- Look for imperfect items. The Home Depot is chock full of “scratch & dent” items. From appliances, to doors, to tools, to outdoor garden decor. If you seek out these imperfect items in many cases you can successfully get a 10-15% discount. Simply point out the flaws to an associate who works in that particular department and ask if they can help on the price. I always start be asking for a 20% discount and see where the negotiating takes me. As a dude who use to work at the Home Depot, I am here to tell you that we were encouraged by management to slash the price on imperfect items as we knew we would have trouble selling them at full price. The associate may have to seek management approval on more expensive items but it usually only takes a couple minutes. For shoppers, the time spent is well worth the effort.
- Example from loyal reader Richard, “I needed two low flow toilets to help with the water conservation effort going on in California. I found the toilets I wanted at Home Depot on sale at $149 each. The sticker price said they would each be eligible for a $100 rebate from the city. While inspecting one, I noticed the box it was in had been torn near the slot where you place your hand to pick it up. I asked the employee helping me if he could he give me a $50 discount because of the torn box. Much to my surprise, he told me to tell the person when I check out to “REDUCE THE COST BY $50.” I asked if he would he write me a note and he said “not necessary,” just tell them a supervisor is allowing the discount. The check out process went just as he said it would. This meant that after the rebate, the two toilets cost me $50 plus tax. After getting outside I hurried to the car and got out of there before they changed their mind.” Awesome deal and way to go Richard.
- Look for items incorrectly stocked. Now this one may be a little unethical but I had several customers pull it on me when I worked in the paint department. I once had a guy approach me and say, “Hey, this paint brush over here says it is only $3.99 and that’s the price I want.” I walk over and sure enough a $25 Purdy paint brush had been incorrectly stocked on the shelf. The dude was adamant that $3.99 was the price he should pay. I got the assistant manger involved and we ended up giving him the expensive brush for the really cheap price. This technique is not for everyone, but if you have the brass nuts to pull it off I wish you the best.
- Try to bundle items. The technique of buying a riding lawn mower along with a weed eater, and asking a sales associate if there is the possibility of a discount if you buy both today, is one that you should definitely add to your Home Depot negotiating repertoire. Chance of saving 10% or maybe $50 has a high probability of success.
- Look for floor models, returns, and overstocks. Tile, doors, appliances, mismatched paint, and power tools are just a few of the items that often get returned or special ordered by a customer and never picked up. Store managers typically want them sold immediately so they don’t take up valuable real estate. Use this knowledge to your advantage and negotiate an even better deal on them. These items will typically be marked with a special tag that tells you they are floor models, returned items, or overstocks. Start the negotiating at 20% off the asking price and be prepared to meet in the middle.
- Become a price match pro. By knowing the price match policy at Home Depot it gives you a very easy way to negotiate the price.

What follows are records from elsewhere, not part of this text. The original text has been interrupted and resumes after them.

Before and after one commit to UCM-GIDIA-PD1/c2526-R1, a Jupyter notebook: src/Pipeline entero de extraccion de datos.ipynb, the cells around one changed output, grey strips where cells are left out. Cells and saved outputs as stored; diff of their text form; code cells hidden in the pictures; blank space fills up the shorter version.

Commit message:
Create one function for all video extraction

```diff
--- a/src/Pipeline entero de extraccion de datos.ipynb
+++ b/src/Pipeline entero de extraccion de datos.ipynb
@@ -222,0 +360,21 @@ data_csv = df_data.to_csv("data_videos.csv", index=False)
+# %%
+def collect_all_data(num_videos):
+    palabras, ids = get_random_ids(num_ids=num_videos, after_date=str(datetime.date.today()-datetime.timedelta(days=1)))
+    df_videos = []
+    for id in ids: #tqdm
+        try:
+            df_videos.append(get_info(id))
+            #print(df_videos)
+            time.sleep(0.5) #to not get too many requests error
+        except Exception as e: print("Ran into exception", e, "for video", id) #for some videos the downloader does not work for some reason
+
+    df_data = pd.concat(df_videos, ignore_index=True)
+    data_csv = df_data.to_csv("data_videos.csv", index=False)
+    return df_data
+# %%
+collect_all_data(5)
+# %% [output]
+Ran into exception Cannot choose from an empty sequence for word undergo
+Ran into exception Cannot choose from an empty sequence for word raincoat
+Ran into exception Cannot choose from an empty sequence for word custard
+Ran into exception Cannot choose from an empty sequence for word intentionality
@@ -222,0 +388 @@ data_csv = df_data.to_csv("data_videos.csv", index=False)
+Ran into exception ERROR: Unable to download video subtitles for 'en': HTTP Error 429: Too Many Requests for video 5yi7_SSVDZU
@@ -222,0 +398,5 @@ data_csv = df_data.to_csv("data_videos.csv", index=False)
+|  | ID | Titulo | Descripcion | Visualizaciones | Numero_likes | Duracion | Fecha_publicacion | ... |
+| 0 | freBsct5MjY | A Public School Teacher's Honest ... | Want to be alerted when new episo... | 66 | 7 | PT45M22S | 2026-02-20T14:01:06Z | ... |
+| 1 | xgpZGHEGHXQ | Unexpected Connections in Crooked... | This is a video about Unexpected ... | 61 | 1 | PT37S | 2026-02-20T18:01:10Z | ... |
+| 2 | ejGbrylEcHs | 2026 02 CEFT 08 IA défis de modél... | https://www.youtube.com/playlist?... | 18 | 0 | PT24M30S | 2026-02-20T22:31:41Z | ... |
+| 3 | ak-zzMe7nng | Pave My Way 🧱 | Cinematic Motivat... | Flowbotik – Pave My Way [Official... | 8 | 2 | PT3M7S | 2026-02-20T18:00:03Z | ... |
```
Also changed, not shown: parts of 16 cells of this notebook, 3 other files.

If you find a competing store in your area which beats the Home Depot price, you are eligible to get the product for 10% lower than the competitor’s price. It is also worth noting that Home Depot does not currently price match online pricing.
- Look for floor models. Have you ever seen the last of a particular item at Costco? Nothing left but the display floor model, which still works great, comes with the same warranty, but might have a scratch or a couple wear marks on it. Often you’ll find these in the electronics and computers section, as well as the seasonal section, which is typically in the middle of the store towards the front. They want to get rid of these things, and while they might already be marked down, there is still room to negotiate an even better deal. I recently received an email from a faithful reader who was successful negotiating an even lower price on a Blu-ray player at Costco which was the floor model. The Samsung Blu-ray player was already marked down from $89.99 to $74.99 but she asked an associate if they “would take $60 as it had a few scratches on it?” The associate quickly went and asked a floor manager and within a few minutes she was walking out of the store with a really sweet deal. Sometimes all you have to do is ask.
- Always negotiate the price on tires. Tires are usually marked way up and have plenty of wiggle room in terms of price. If you do your homework and find a better price on a set of 4 tires from another retailer, approach a sales person at Costco and politely explain the situation and ask for a possible price adjustment. Remember the old adage that “Discounts vary upon customer attitude” as your attitude will directly impact how much money you can save.